zero calories or zero waste?
by jill ettinger
“funny, the things you have the hardest time parting with are the things you need the least.” — bob dylan
gopal krishnan is coca-cola’s global director of marketing innovations. his hindi tainted queen’s english rolls off of his tongue like a smooth mango lassi. krishnan is explaining the changes underway at the largest non-alcoholic beverage manufacturer in the world. coca-cola is in los angeles at the opportunity green conference focused on sustainability to discuss their efforts in recycling, converting trucks to bio diesel, water conservation and integrating non-petroleum plastic via their new “plantbottle,” a cane sugar pet hybrid.
by 2020, coca-cola’s goal is to be off of petroleum bottles 100% and into their plantbottle. more than 2.5 billion plantbottles are already in circulation, which may seem like quite a lot, but that’s out of more than 3,300 beverage brands owned or invested in by coca-cola in more than 200 countries, and according to cocacola.com, more than 1.3 billion servings sold every day.
coca-cola is also actively investing in recycling plants, says krishnan, citing that “leaving it up to city governments is just not working.” they are currently the world’s largest recycler and claim to collect 35% of the bottles they put out. this is an arresting number when multiple sources, including everpure, coca-cola’s own water filtration supplier, cites that over 60 million bottles a day—more than 80% of all plastic bottles—end up in incinerators or landfills instead of at recycling plants. recycling is big business for coca-cola, and with an 85% growth potential, it’s no surprise they’re pushing the single serve bottles in every market.
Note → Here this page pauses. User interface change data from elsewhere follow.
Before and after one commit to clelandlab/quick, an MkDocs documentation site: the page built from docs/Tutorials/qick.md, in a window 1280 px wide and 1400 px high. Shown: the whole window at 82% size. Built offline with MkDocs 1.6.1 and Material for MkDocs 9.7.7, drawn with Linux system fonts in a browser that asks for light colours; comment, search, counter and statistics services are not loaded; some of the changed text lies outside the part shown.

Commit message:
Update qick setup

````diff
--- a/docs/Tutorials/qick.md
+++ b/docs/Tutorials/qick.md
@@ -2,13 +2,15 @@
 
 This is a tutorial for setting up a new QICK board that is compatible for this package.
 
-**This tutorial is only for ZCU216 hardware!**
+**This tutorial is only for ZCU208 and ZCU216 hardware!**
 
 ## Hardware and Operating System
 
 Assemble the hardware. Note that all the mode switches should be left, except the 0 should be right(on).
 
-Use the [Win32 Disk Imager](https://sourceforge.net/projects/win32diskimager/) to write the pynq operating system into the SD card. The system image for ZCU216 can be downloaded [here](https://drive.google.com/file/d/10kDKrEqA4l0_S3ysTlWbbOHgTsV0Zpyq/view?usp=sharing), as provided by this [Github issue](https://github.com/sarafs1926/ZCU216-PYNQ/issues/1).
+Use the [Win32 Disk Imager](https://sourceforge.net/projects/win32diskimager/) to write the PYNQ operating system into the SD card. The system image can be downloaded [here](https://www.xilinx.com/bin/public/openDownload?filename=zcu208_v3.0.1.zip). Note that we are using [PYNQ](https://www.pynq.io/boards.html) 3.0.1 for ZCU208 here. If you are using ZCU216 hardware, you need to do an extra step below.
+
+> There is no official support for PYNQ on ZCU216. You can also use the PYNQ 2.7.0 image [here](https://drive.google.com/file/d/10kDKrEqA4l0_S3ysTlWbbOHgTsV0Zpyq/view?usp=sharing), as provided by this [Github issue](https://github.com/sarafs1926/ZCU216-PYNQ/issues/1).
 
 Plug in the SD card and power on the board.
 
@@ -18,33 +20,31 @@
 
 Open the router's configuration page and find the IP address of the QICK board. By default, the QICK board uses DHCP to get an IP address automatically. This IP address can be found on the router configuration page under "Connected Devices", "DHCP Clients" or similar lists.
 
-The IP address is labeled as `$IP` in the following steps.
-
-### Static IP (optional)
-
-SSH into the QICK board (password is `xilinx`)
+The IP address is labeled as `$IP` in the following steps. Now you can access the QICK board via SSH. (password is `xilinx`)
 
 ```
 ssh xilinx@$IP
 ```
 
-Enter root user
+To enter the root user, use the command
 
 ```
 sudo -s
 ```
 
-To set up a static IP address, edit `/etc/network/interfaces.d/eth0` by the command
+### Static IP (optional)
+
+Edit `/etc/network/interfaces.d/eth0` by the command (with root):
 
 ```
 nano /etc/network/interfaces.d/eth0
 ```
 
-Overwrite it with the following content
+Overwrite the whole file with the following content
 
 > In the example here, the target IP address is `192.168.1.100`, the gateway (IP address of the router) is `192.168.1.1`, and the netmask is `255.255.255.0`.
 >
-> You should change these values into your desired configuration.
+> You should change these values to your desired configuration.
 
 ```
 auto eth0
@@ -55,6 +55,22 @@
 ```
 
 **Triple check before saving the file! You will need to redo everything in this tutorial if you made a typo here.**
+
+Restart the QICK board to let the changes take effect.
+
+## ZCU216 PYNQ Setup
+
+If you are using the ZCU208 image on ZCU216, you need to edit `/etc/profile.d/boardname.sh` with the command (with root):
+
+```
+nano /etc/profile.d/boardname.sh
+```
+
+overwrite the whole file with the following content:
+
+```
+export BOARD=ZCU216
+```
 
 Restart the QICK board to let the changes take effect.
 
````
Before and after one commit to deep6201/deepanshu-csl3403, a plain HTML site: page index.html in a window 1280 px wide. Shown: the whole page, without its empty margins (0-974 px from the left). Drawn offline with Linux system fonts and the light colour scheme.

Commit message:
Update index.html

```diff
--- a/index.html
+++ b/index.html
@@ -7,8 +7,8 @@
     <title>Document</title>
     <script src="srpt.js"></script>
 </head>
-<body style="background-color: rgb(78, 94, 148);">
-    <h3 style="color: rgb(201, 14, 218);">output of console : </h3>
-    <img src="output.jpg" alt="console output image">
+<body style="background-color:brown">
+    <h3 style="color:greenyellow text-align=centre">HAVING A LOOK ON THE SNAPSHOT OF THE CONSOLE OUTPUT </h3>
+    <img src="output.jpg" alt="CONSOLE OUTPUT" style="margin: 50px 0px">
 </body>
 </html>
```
what’s incredibly evident, if not downright chilling, is just how smart coca-cola is. among countless ways they’re dominating markets, they’ve realized there’s really only one product ever worth selling, one that never goes out of fashion: you. their biggest moneymaker is consumer confidence and nowhere is this buoyancy more prominent than in the booming sustainability movement.